Contact problems are central to Solid Mechanics, because contact is the principal method of applying loads to a deformable body and the resulting stress concentration is often the most critical point in the body. Contact is characterized by unilateral inequalities, describing the physical impossibility of tensile contact tractions (except under special circumstances) and of material interpenetration. Additional inequalities and/or non-linearities are introduced when friction laws are taken into account. These complex boundary conditions can lead to problems with existence and uniqueness of quasi-static solution and to lack of convergence of numerical algorithms, In frictional problems, there can also be lack of stability, leading to stick-slip motion and frictional vibrations. If the material is non-linear, the solution of contact problems is greatly complicated, but recent work has shown that indentation of a power-law material by a power law punch is self-similar, even in the presence of friction, so that the complete history of loading in such cases can be described by the (usually numerical) solution of a single problem. Real contacting surfaces are rough, leading to the concentration of contact in a cluster of microscopic actual contact areas. This affects the conduction of heat and electricity across the interface as well as the mechanical contact process. Adequate description of such systems requires a random process or statistical treatment and recent results suggest that surfaces possess fractal properties that can be used to obtain a more efficient mathematical characterization. Contact problems are very sensitive to minor profile changes in the contacting bodies and hence are also affected by thermoelastic distortion. Important applications include cases where non-uniform temperatures are associated with frictional heating or the conduction of heat across a non-uniform interface. The resulting coupled thermomechanical problem can be unstable, leading to a rich range of physical phenomena. Other recent developments are also briefly surveyed, including examples of anisotropic materials, elastodynamic problems and fretting fatigue. (C) 1999 Published by Elsevier Science Ltd. All rights reserved.

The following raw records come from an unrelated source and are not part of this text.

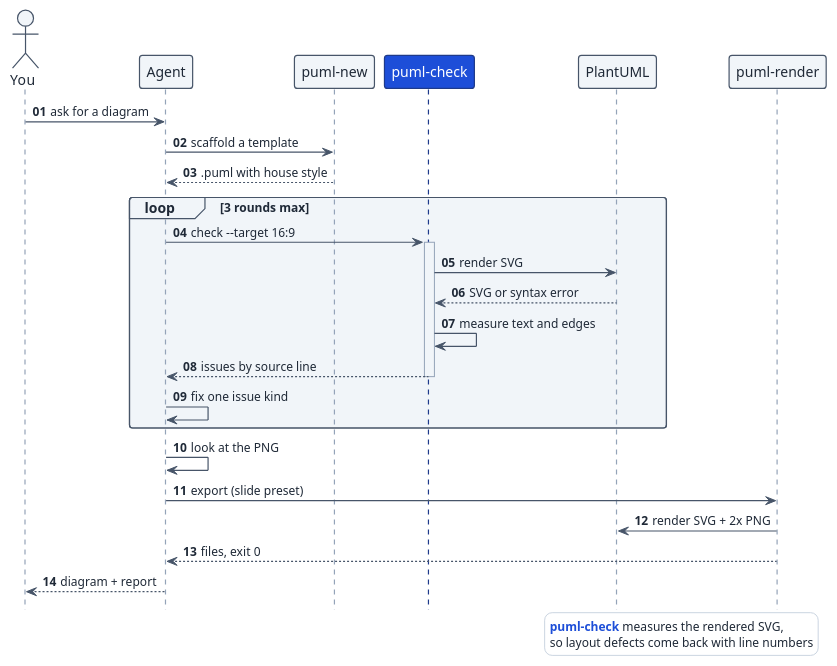
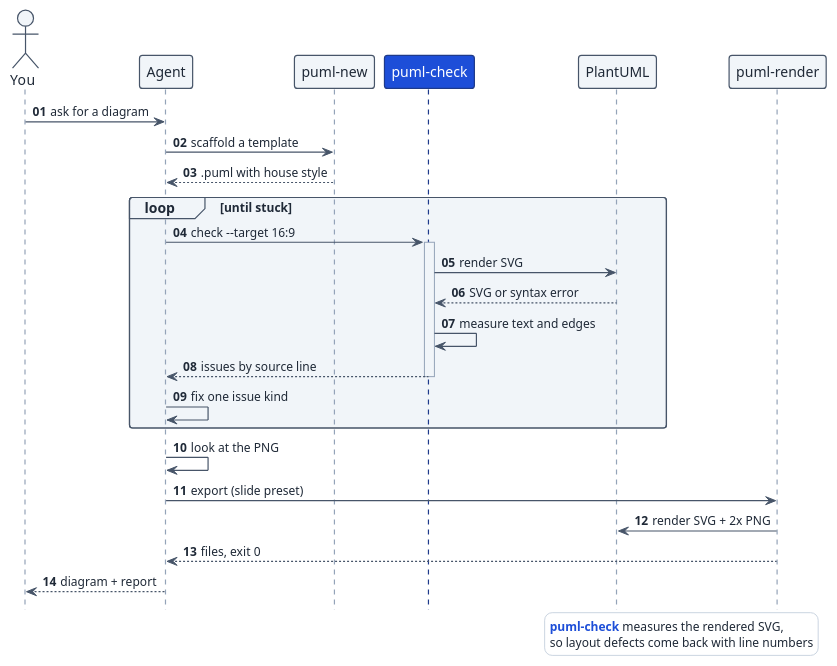
The diagram in docs/diagrams/how-it-works.puml (gregodouglas/plantuml-diagrams-skill), drawn with PlantUML before and after one commit. The commit also changed 7 other files, not shown here.

```diff
--- a/docs/diagrams/how-it-works.puml
+++ b/docs/diagrams/how-it-works.puml
@@ -1,63 +1,63 @@
 @startuml
 ' ---- house style (slide) ----
 skinparam shadowing false
 skinparam defaultFontName Helvetica
 skinparam maxMessageSize 180
 skinparam wrapWidth 180
 <style>
 root {
   FontName Helvetica
   FontSize 14
   FontColor #1F2937
 }
 element { BackgroundColor #F1F5F9; LineColor #475569; LineThickness 1.2; RoundCorner 6 }
 arrow   { LineColor #475569; LineThickness 1.2; FontSize 12; MaximumWidth 180 }
 note    { BackgroundColor #FFF7E0; LineColor #B45309; FontSize 12; MaximumWidth 220 }
 title   { FontSize 18; FontStyle bold }
 caption { FontSize 12; FontColor #64748B }
 legend  { FontSize 12; BackgroundColor white; LineColor #CBD5E1; MaximumWidth 320 }
 .accent { BackgroundColor #1D4ED8; FontColor white; LineColor #1E3A8A }
 .alert  { BackgroundColor #FEE2E2; FontColor #7F1D1D; LineColor #B91C1C }
 .muted  { BackgroundColor #F8FAFC; FontColor #64748B; LineColor #CBD5E1 }
 sequenceDiagram {
   participant { Margin 0 12 }
   lifeLine    { LineColor #94A3B8 }
   group       { FontSize 12 }
 }
 </style>
 hide stereotype
 
 ' ---- body ----
 ' README "How it works": the render-measure-fix loop. Every step is what the scripts actually do.
 hide footbox
 autonumber "<b>00"
 
 actor       "You"         as user
 participant "Agent"       as agent
 participant "puml-new"    as new
 participant "puml-check"  as check <<accent>>
 participant "PlantUML"    as puml
 participant "puml-render" as render
 
 user   -> agent    : ask for a diagram
 agent  -> new      : scaffold a template
 new   --> agent    : .puml with house style
-loop 3 rounds max
+loop until stuck
   agent  -> check ++ : check --target 16:9
   check  -> puml     : render SVG
   puml  --> check    : SVG or syntax error
   check  -> check    : measure text and edges
   check --> agent -- : issues by source line
   agent  -> agent    : fix one issue kind
 end
 agent  -> agent    : look at the PNG
 agent  -> render   : export (slide preset)
 render -> puml     : render SVG + 2x PNG
 render --> agent   : files, exit 0
 agent --> user     : diagram + report
 
 legend right
 <color:#1D4ED8><b>puml-check</b></color> measures the rendered SVG,
 so layout defects come back with line numbers
 endlegend
 @enduml
```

|Data di pubblicazione:||2000|
|Digital Object Identifier (DOI):||10.1016/S0020-7683(99)00075-X|
|Appare nelle tipologie:||1.1 Articolo in rivista|